Editor's Note: Ernie's paid-up Biotech Insider Alert subscribers just got a recommendation to play a tiny, $25 million company that's poised to conquer a disease that kills a retiree every 10 minutes on average. But… there are lots of promising biotech stocks out there. Ernie does the legwork for his readers every week, but you can use this strategy to track down winners, too…
When you're evaluating a biotech, or even a full-fledged pharmaceutical company, you'll want to look at its product pipeline, upcoming catalysts, and financial indicators.
But the most important asset it possesses, the heartbeat that drives everything else, is its intellectual property (patent) portfolio…
That's what will make it attractive for acquisition, merger, or licensing deals.
And it's what protects its products from marauding generic drug manufacturers, who will produce copycat therapies and sell them at cutthroat prices.
For a drug development company, that spells disaster.
When a drug goes generic, it's not unusual for the original brand manufacturer's market share to drop more than 40%…
The Government Changed the Playing Field

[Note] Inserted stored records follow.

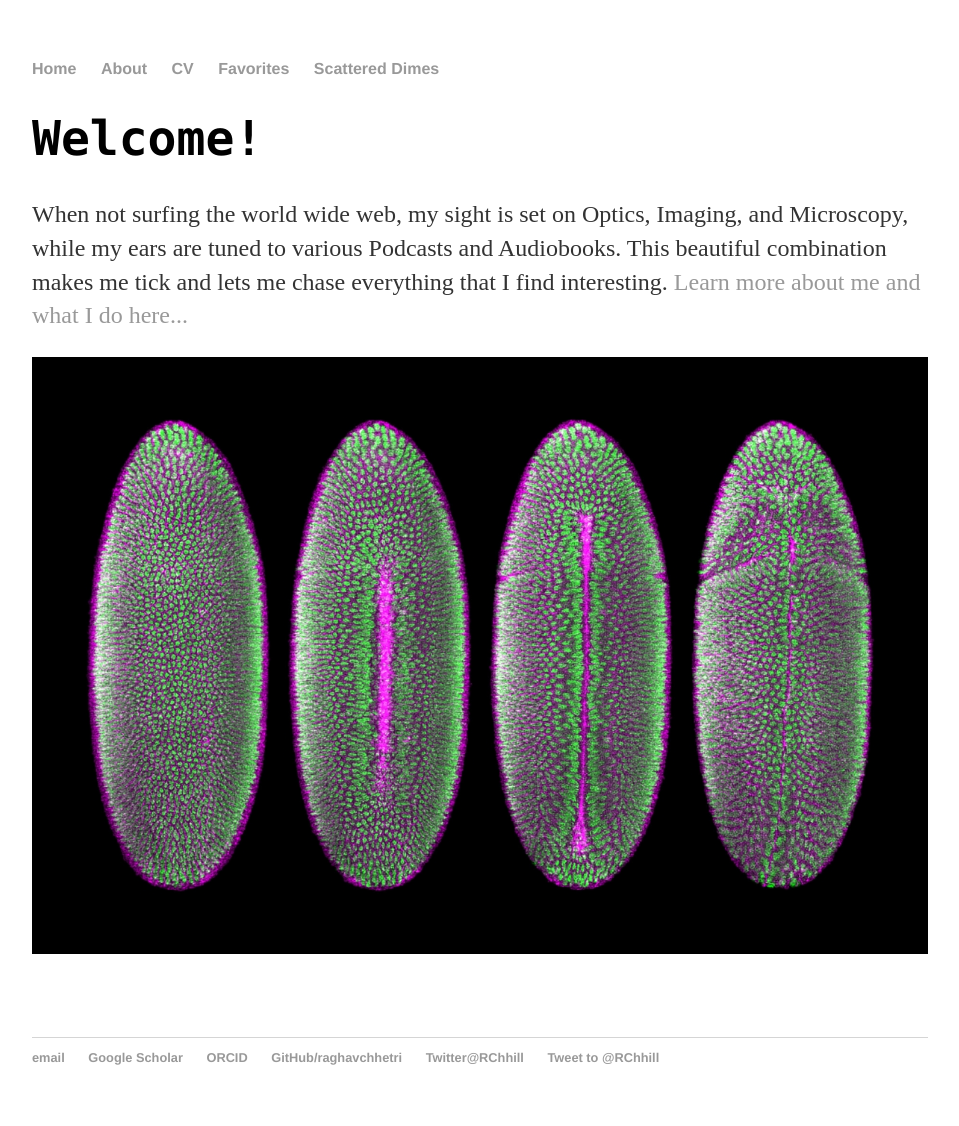
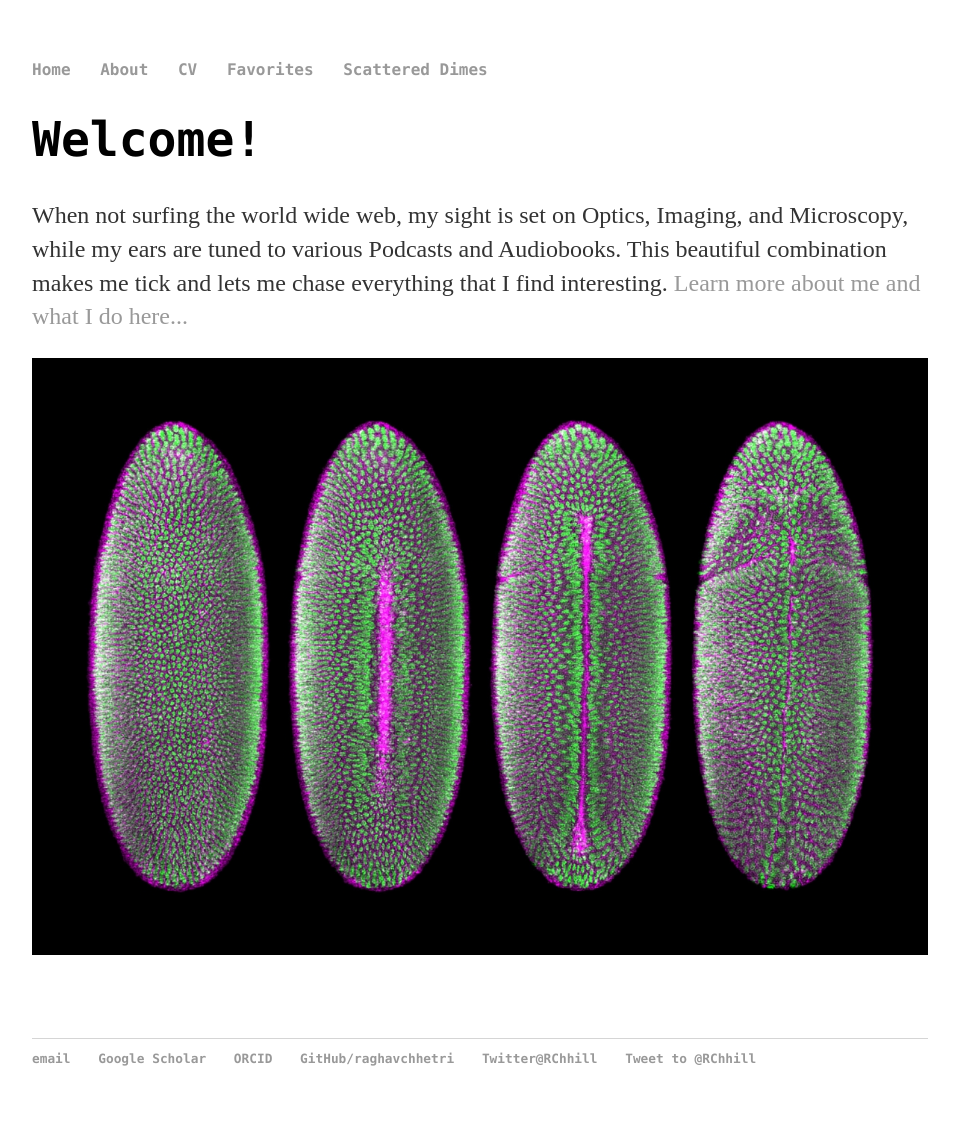
Before and after one commit to raghavchhetri/raghavchhetri.github.io, a Jekyll site: the page built from index.html, in a window 1280 px wide. Shown: the whole page, without its empty margins (160-1119 px from the left). Built offline with Jekyll 4.4.1, drawn with Linux system fonts in a browser that asks for light colours; comment, search, counter and statistics services are not loaded.

Commit message:
Update main.css

```diff
--- a/css/main.css
+++ b/css/main.css
@@ -3,7 +3,7 @@ body {
     width: 70%;
 }
 nav ul, footer ul {
-    font-family:'Helvetica', 'Arial', 'Sans-Serif';
+    font-family:'Consolas', 'Consolas', 'Consolas';
     padding: 0px;
     list-style: none;
     font-weight: bold;
```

Like other manufacturing companies, drug producers protect their products through trade secrets, trademarks, and patents. A new drug patent lasts for 20 years, but that number is deceiving.
In order to ensure the safety of a new drug's design (or a "non-obvious" change in a manufacturing process or improvement to an older drug), the maker will generally apply for a patent at the beginning of clinical trials. On average, it takes eight years for the drug to get from there to market, presuming it survives the regulatory gauntlet, and cancer drugs take even longer – 12 years or more.

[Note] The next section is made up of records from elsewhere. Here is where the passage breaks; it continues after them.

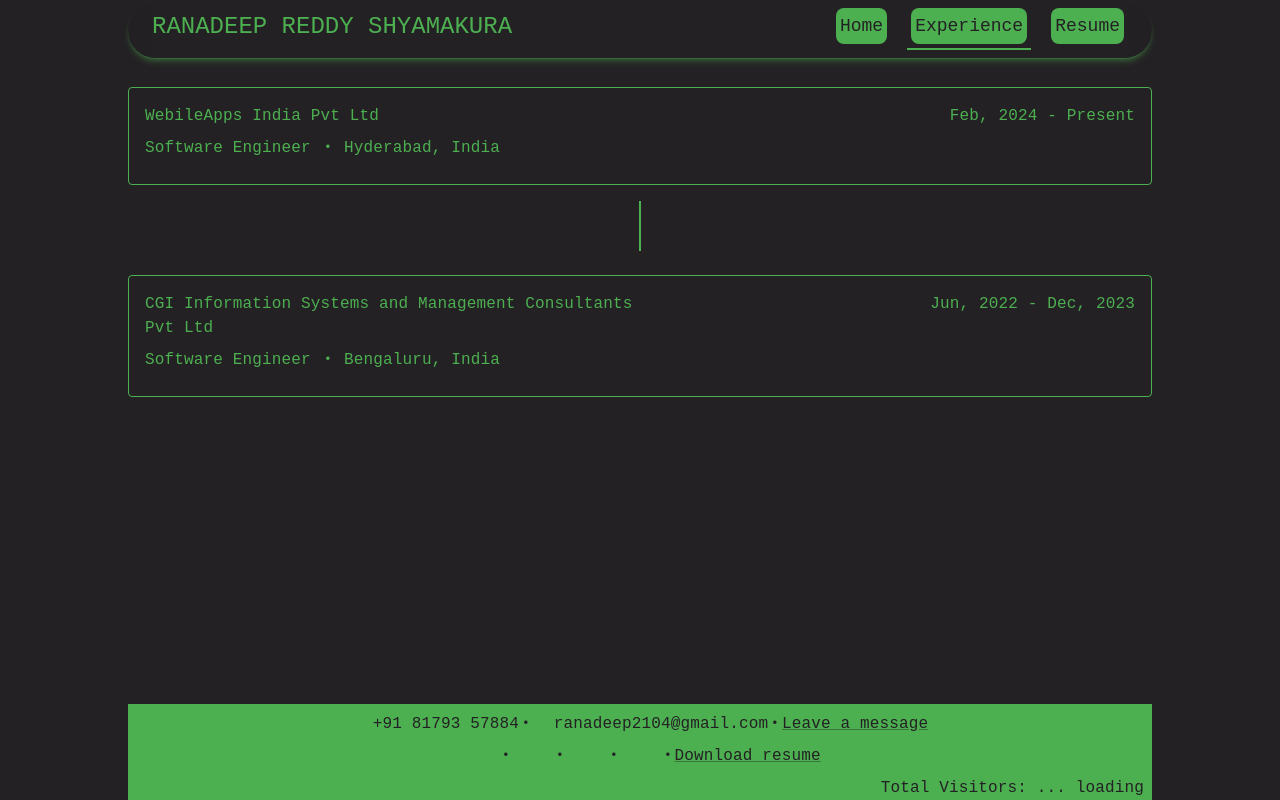
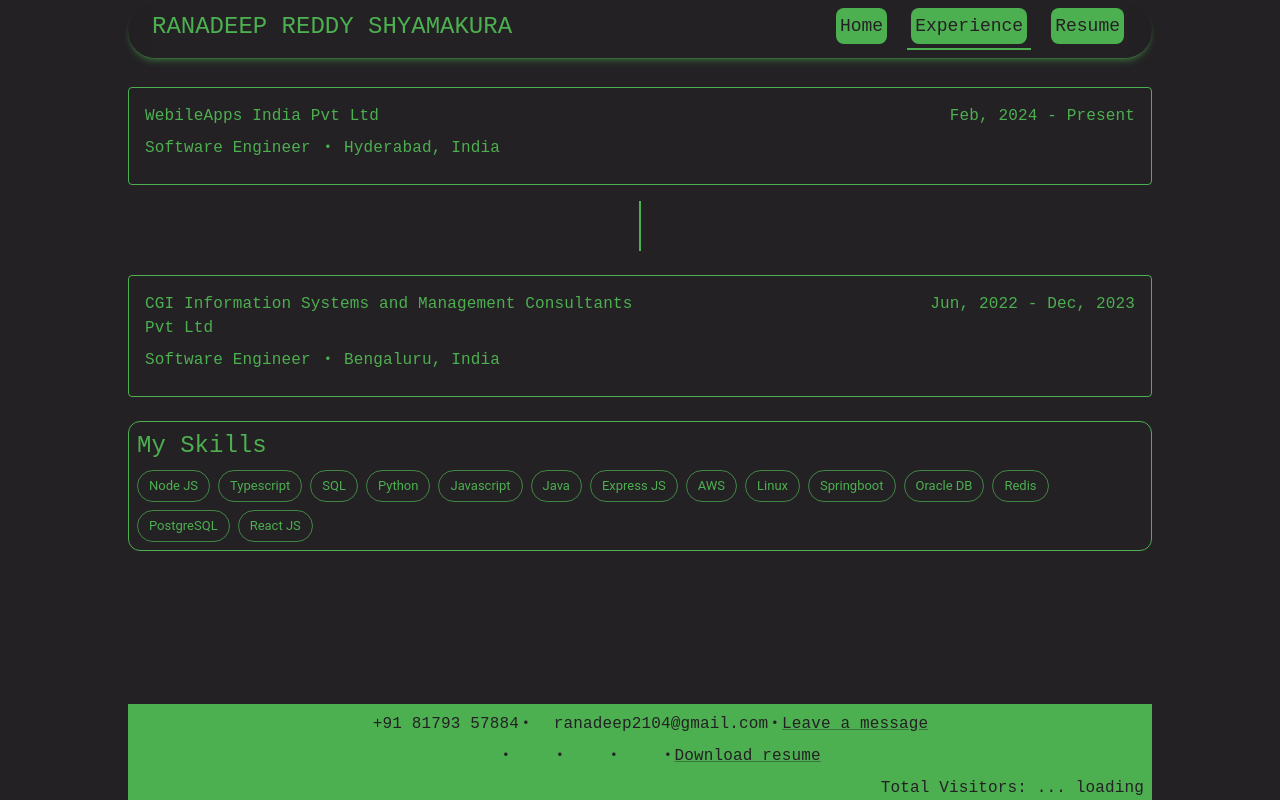
Before and after one commit to ranadeeps/profile, a React (Vite) app: page /experience in a window 1280 px wide. Built offline with nearby package versions, Linux system fonts and the light colour scheme; some icons are missing.

Commit message:
fix: enhance Experience component with skills display using Chips

```diff
--- a/src/App.tsx
+++ b/src/App.tsx
@@ -12,7 +12,6 @@
 import { SkillPage } from "./components/SkillPage";
 import { Connect } from "./components/Connect";
 import { VisitorAnalytics } from "./components/VisitorAnalytics";
-
 function App() {
   const create_log = async () => {
     try {
@@ -36,8 +35,6 @@
       sx={{
         width: { xs: "100%", sm: "100%", md: "80%", lg: "80%" },
         minHeight: "100vh",
-        // backgroundImage: "url('/src/assets/bg_img.jpg')",
-        // backgroundSize: "cover",
       }}
       margin={"auto"}
     >
--- a/src/components/Experience.tsx
+++ b/src/components/Experience.tsx
@@ -1,9 +1,25 @@
 import { ThemeProvider } from "@mui/material/styles";
 import { DarkTheme } from "../Themes";
-import { Box, Divider, Paper } from "@mui/material";
+import { Box, Chip, Divider, Paper } from "@mui/material";
 import { CompanyCard } from "./CompanyCard";
 
 export const Experience = () => {
+  const skills = [
+    "Node JS",
+    "Typescript",
+    "SQL",
+    "Python",
+    "Javascript",
+    "Java",
+    "Express JS",
+    "AWS",
+    "Linux",
+    "Springboot",
+    "Oracle DB",
+    "Redis",
+    "PostgreSQL",
+    "React JS",
+  ];
   return (
     <ThemeProvider theme={DarkTheme}>
       <Paper
@@ -49,6 +65,20 @@
             period="Jun, 2022 - Dec, 2023"
           />
         </Box>
+        <div className="rounded-xl border-1 border-primary p-2">
+          <p className="text-2xl">My Skills</p>
+          <div className="flex flex-row flex-wrap gap-2 mt-2">
+            {skills.map((skill: string, index: number) => (
+              <Chip
+                label={skill}
+                color="primary"
+                variant="outlined"
+                key={index}
+                size="medium"
+              ></Chip>
+            ))}
+          </div>
+        </div>
       </Paper>
     </ThemeProvider>
   );
```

That means branding companies can find themselves out in the cold after fewer than eight years. In fact, some patents have expired before clinical trials ended!
A lot of the risk here comes from a law sponsored by Senators Orin Hatch and Henry A. Waxman that passed Congress in 1984: The Drug Price Competition and Term Restoration Act, better known as the Hatch-Waxman Act.

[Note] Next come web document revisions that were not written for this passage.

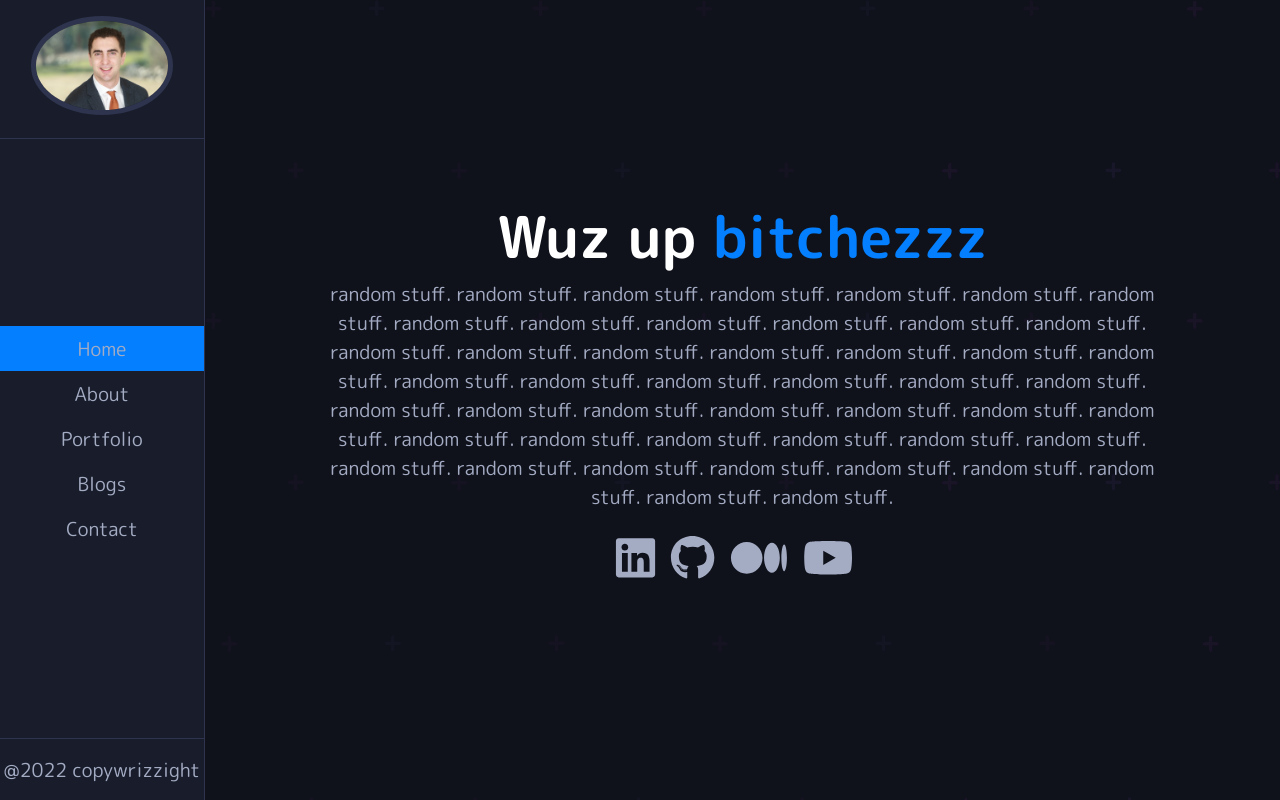
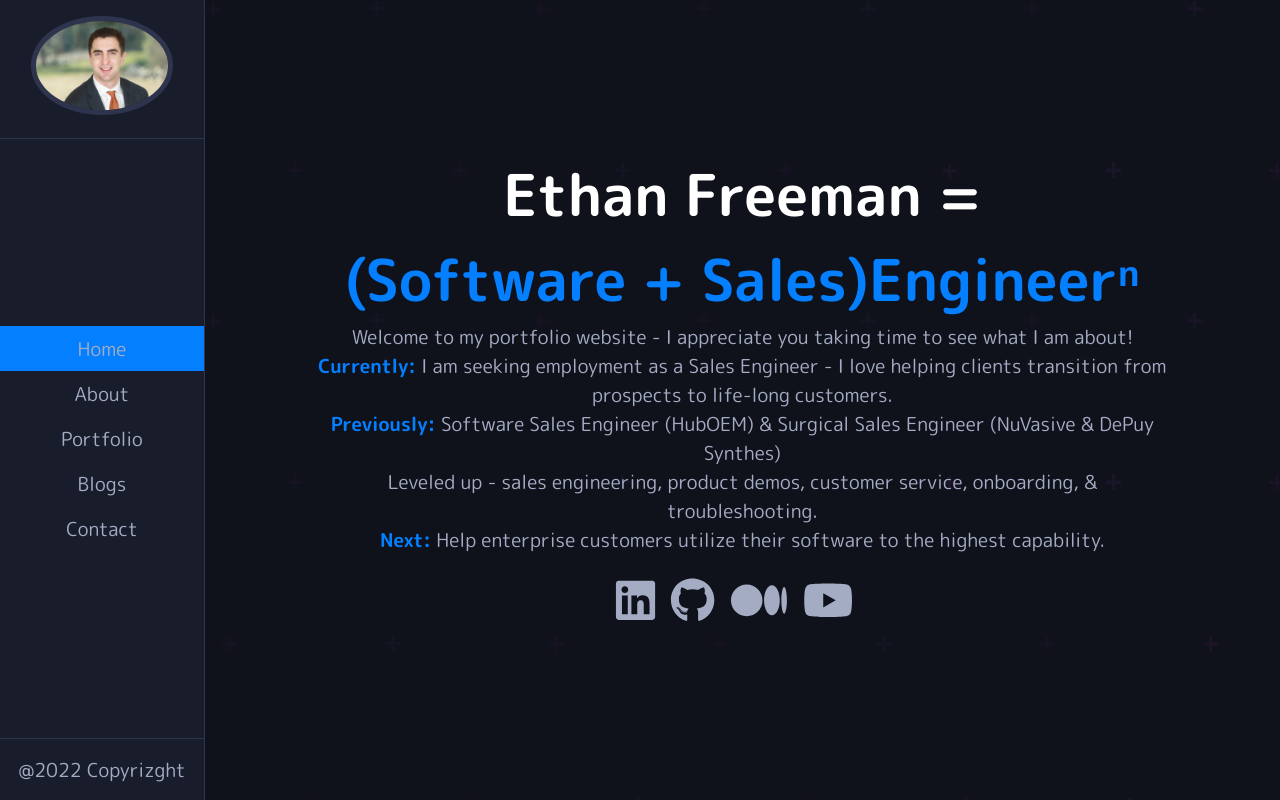
Before and after one commit to ethanfree23/portfolio, a React (Create React App) app in the folder client/: page / in a window 1280 px wide. Built offline with nearby package versions, Linux system fonts and the light colour scheme.

Commit message:
fixed issue with about page layout

```diff
--- a/client/src/Components/NavBar.js
+++ b/client/src/Components/NavBar.js
@@ -1,14 +1,14 @@
 import React from 'react'
 import avatar from '../img/Headshot.JPG';
-import {NavLink} from 'react-router-dom';
+import { NavLink } from 'react-router-dom';
 
 function Navbar() {
     return (
         <div className="NavBar">
             <nav className="nav">
                 <div className="profile">
-                    <img src={avatar} alt=""/>
-                 </div>
+                    <img src={avatar} alt="" />
+                </div>
 
                 <ul className="nav-items">
                     <li className="nav-item">
@@ -40,9 +40,9 @@ function Navbar() {
 
                 <footer className="footer">
                     <p>
-                        @2022 copywrizzight
+                        @2022 Copyrizght
                     </p>
-            </footer>
+                </footer>
             </nav>
 
         </div>
--- a/client/src/Pages/AboutPage.js
+++ b/client/src/Pages/AboutPage.js
@@ -13,7 +13,7 @@ function AboutPage() {
       <Title title={'About Me'} span={'About Me'} />
       <ImageSection />
       <Title title={'My Skills'} span={'My Skills'} />
-      <div className="skills-container">
+      <div className="skillsContainer">
         <SkillsSection skill={'Javascript'} progress={'50%'} width={'50%'} />
         <SkillsSection skill={'React'} progress={'60%'} width={'60%'} />
         <SkillsSection skill={'Redux'} progress={'20%'} width={'20%'} />
@@ -27,6 +27,7 @@ function AboutPage() {
         <SkillsSection skill={'Heroku'} progress={'20%'} width={'20%'} />
         <SkillsSection skill={'Sinatra'} progress={'10%'} width={'10%'} />
       </div>
+      <Title title={'Services'} span={'Services'} />
       <div className="services-container">
         <ServicesSection image={design}/>
         <ServicesSection image={design}/>
--- a/client/src/Pages/HomePage.js
+++ b/client/src/Pages/HomePage.js
@@ -8,13 +8,14 @@ function HomePage() {
         <div className="HomePage">
             <header className="hero">
                 <h1 className="hero-text">
-                    Wuz up
-                    <span> bitchezzz</span>
+                    Ethan Freeman =
+                    <br /><span> (Software + Sales)Engineerⁿ</span>
                 </h1>
                 <p className="h-sub-text">
-                    random stuff. random stuff. random stuff. random stuff. random stuff. random stuff. random stuff. random stuff. random stuff. random stuff. random stuff. random stuff. random stuff. random stuff. random stuff. random stuff.
-                    random stuff. random stuff. random stuff. random stuff. random stuff. random stuff. random stuff. random stuff. random stuff. random stuff. random stuff. random stuff. random stuff. random stuff. random stuff. random stuff.
-                    random stuff. random stuff. random stuff. random stuff. random stuff. random stuff. random stuff. random stuff. random stuff. random stuff. random stuff. random stuff. random stuff. random stuff. random stuff. random stuff.
+                    Welcome to my portfolio website - I appreciate you taking time to see what I am about!<br />
+                    <strong>Currently:</strong> I am seeking employment as a Sales Engineer - I love helping clients transition from prospects to life-long customers.<br />
+                    <strong>Previously: </strong> Software Sales Engineer (HubOEM) & Surgical Sales Engineer (NuVasive & DePuy Synthes) <br/> Leveled up - sales engineering, product demos, customer service, onboarding, & troubleshooting.<br />
+                    <strong>Next:</strong> Help enterprise customers utilize their software to the highest capability.
                 </p>
                 <div className="icons">
                     <Link className="icon-holder" >
--- a/client/src/styles/_services.scss
+++ b/client/src/styles/_services.scss
@@ -7,6 +7,11 @@
         border-bottom: 1px solid #2e344e;
         border-top: 8px solid #2e344e;
         transition: all .4s ease-in-out;
+
+        .service-img {
+            width: 30rem;
+            height: 20rem;
+        }
 
         @media screen and (max-width:1400px) {
             width: 100%;
--- a/client/src/styles/_typography.scss
+++ b/client/src/styles/_typography.scss
@@ -19,6 +19,9 @@
 
 .h-sub-text {
     text-align: center;
+    strong{
+        color: #037FFF;
+    }
 }
 
 .icons {
```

The law introduced more competition into the pharmaceutical marketplace by allowing knock-off producers to skip the usual requirement of running clinical trials to prove their meds safe and effective. Instead of the usual new drug application (NDA), they would be allowed to submit an abbreviated NDA (ANDA) and prove only that their product was "bioequivalent" to an existing drug whose safety and efficacy had already been demonstrated.
The FDA defines bioequivalence as "…the absence of a significant difference in the rate and extent to which the active ingredient or active moiety [part of a drug or molecule-Ed.] in pharmaceutical equivalents or pharmaceutical alternatives becomes available at the site of drug action when administered at the same molar dose under similar conditions in an appropriately designed study."
To say the least, the new law put big pharma companies under the gun.
To be fair, the law also levied strict limits on when generic companies could make their move. They had to wait until a brand drug's patent protection expired, or until 30 months had elapsed after a patent had been declared invalid by the FDA. Hatch-Waxman also allowed brand manufacturers to apply for patent extensions, which could last up to three years.
A (Perceived) Challenge Can Hammer a Stock
The generic manufacturers, naturally, saw that word "invalid" and recognized a golden opportunity. They found that if they challenged an existing patent, often the patent wouldn't hold up under review. So it made sense for them to take legal action wherever and whenever they could.
That fact created a new negative catalyst: Just the whiff of a suggestion that patent litigation might be on the horizon can send a stock plummeting.
About the Author
Ernie Tremblay has more than 25 years of experience in following and analyzing the latest developments in health, medicine, and related technologies. He understands the FDA approval process, as well as the "hard science" behind new, experimental drugs and the market demand for them - and has a comprehensive grasp of the complex dynamics that determine whether a new drug will be a breakthrough winner, or just another casualty of the FDA approval process.